JF: When and why did you decide to become an American Historian?
ES: I have always been fascinated by the past! As a child in West Tennessee, I grew up enchanted by American history–exploring Shiloh National Military Park, listening to stories about Davy Crockett, watching the Ken Burns Baseball documentary on PBS with my dad, reading presidential biographies–and I’ve just never gotten over it. I’ve also always loved to write. So as a historian, I get to pursue the sheer joy of learning for myself, and then try to share what I’ve learned by telling the very best story I can to others. I’d love to produce for readers the kinds of informative and enjoyable stories about the past that I’ve benefited from through the years. My work so far has focused on Baptists, an important but relatively understudied group in American religious history. Since this is my own tradition, I have a personal interest in understanding how the Baptists have lived, worshipped, and participated in the larger American story (for good and for bad) through the centuries. Along the way, maybe I can shed some light on the Baptists for others, too.

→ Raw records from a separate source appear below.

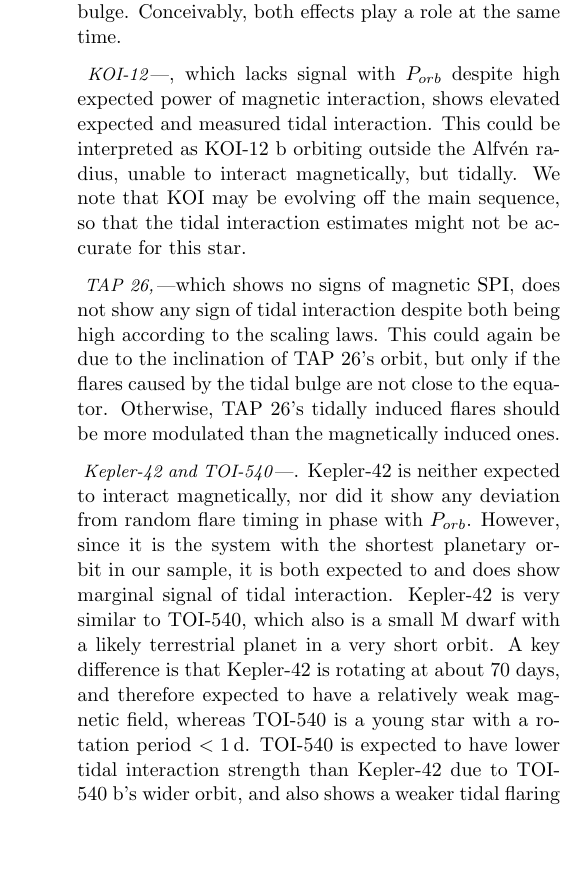
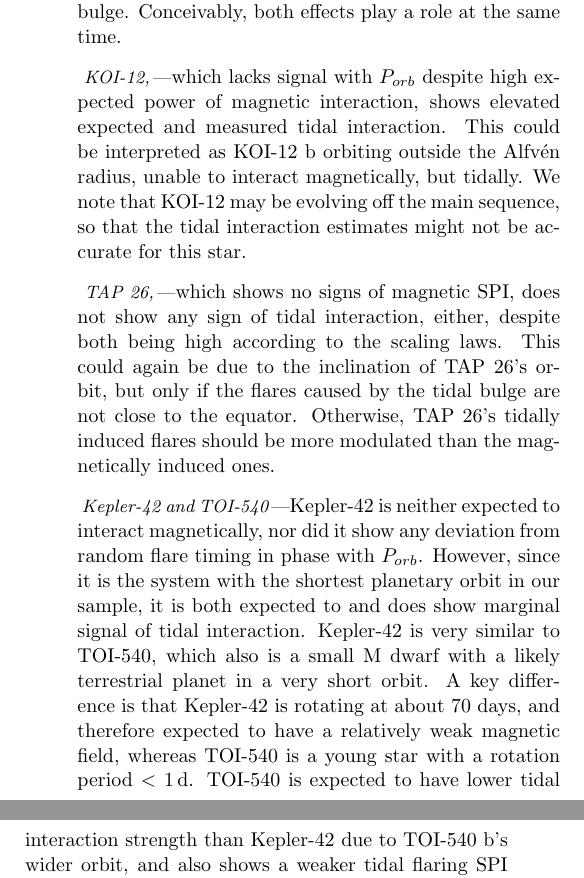
Before and after one commit to ekaterinailin/flaring-spi-paper, a LaTeX paper (src/tex/ms.tex): part of one column of page 18 of 20 before the commit and two parts of the columns of page 18 of 20 after it, the two joined at a grey line, cut so that both start at the same text, the shorter picture padded with empty space. Compiled offline with pdfLaTeX; a LaTeX package or settings file that is missing is left out.

Commit message:
[showyourwork] overleaf sync

```diff
--- a/src/tex/ms.tex
+++ b/src/tex/ms.tex
@@ -518,11 +518,11 @@ We find that no single system shows significant signs of tidal star-planet inter
 
 \paragraph{HIP 67522} appears with tentative signs of both tidal and magnetic interaction (measured and expected in the different scenarios). On the one hand, since the flares in HIP 67522 mostly appear close to the transit phase, and not during eclipse, this may favor magnetic interaction, and the tidal signal would only be an artifact. On the other hand, the narrow range in which most of the flares on HIP 67522 occurred might favor a well-located tidal bulge. Conceivably, both effects play a role at the same time.
 
-\paragraph{KOI-12}, which lacks signal with $P_{orb}$ despite high expected power of magnetic interaction, shows elevated expected and measured tidal interaction. This could be interpreted as KOI-12 b orbiting outside the Alfv\'en radius, unable to interact magnetically, but tidally. We note that KOI may be evolving off the main sequence, so that the tidal interaction estimates might not be accurate for this star.
+\paragraph{KOI-12,} which lacks signal with $P_{orb}$ despite high expected power of magnetic interaction, shows elevated expected and measured tidal interaction. This could be interpreted as KOI-12 b orbiting outside the Alfv\'en radius, unable to interact magnetically, but tidally. We note that KOI-12 may be evolving off the main sequence, so that the tidal interaction estimates might not be accurate for this star.
 
-\paragraph{TAP 26,} which shows no signs of magnetic SPI, does not show any sign of tidal interaction despite both being high according to the scaling laws. This could again be due to the inclination of TAP 26's orbit, but only if the flares caused by the tidal bulge are not close to the equator. Otherwise, TAP 26's tidally induced flares should be more modulated than the magnetically induced ones.
+\paragraph{TAP 26,} which shows no signs of magnetic SPI, does not show any sign of tidal interaction, either, despite both being high according to the scaling laws. This could again be due to the inclination of TAP 26's orbit, but only if the flares caused by the tidal bulge are not close to the equator. Otherwise, TAP 26's tidally induced flares should be more modulated than the magnetically induced ones.
 
-\paragraph{Kepler-42 and TOI-540}. Kepler-42 is neither expected to interact magnetically, nor did it show any deviation from random flare timing in phase with $P_{orb}$. However, since it is the system with the shortest planetary orbit in our sample, it is both expected to and does show marginal signal of tidal interaction. Kepler-42 is very similar to TOI-540, which also is a small M dwarf with a likely terrestrial planet in a very short orbit. A key difference is that Kepler-42 is rotating at about 70 days, and therefore expected to have a relatively weak magnetic field, whereas TOI-540 is a young star with a rotation period $<1\,$d. TOI-540 is expected to have lower tidal interaction strength than Kepler-42 due to TOI-540 b's wider orbit, and also shows a weaker tidal flaring SPI signal in all three scenarios. K2-25 and AU Mic are similar, but differ from TOI-540 -- both show tentative signs of magnetic SPI, but are consistent within $1\sigma$ with no observable tidal interaction.
+\paragraph{Kepler-42 and TOI-540} Kepler-42 is neither expected to interact magnetically, nor did it show any deviation from random flare timing in phase with $P_{orb}$. However, since it is the system with the shortest planetary orbit in our sample, it is both expected to and does show marginal signal of tidal interaction. Kepler-42 is very similar to TOI-540, which also is a small M dwarf with a likely terrestrial planet in a very short orbit. A key difference is that Kepler-42 is rotating at about 70 days, and therefore expected to have a relatively weak magnetic field, whereas TOI-540 is a young star with a rotation period $<1\,$d. TOI-540 is expected to have lower tidal interaction strength than Kepler-42 due to TOI-540 b's wider orbit, and also shows a weaker tidal flaring SPI signal in all three scenarios. K2-25 and AU Mic are similar, but differ from TOI-540 -- both show tentative signs of magnetic SPI, but are consistent within $1\sigma$ with no observable tidal interaction.
 
 %The results here, as with magnetic SPI, are suggestive, as they are consistent with theoretical expectation, albeit at low significance. Further observations, underway with TESS and soon PLATO, may confirm or reject the trends seen for both types of interaction. As multiple observations can be combined regardless of the gaps in time between individual campaigns with our method, we will become able to sensitively constrain the magnitude of interaction, and the relative contributions from tidal and magnetic SPI.
 
```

JF: What is your next project?
ES: I have completed a biography of the eccentric but highly influential Baptist John Leland, which is currently under consideration with a publisher, and I have begun work on a critical biography of the nineteenth-century Southern Baptist leader John A. Broadus.
JF: Thanks, Eric!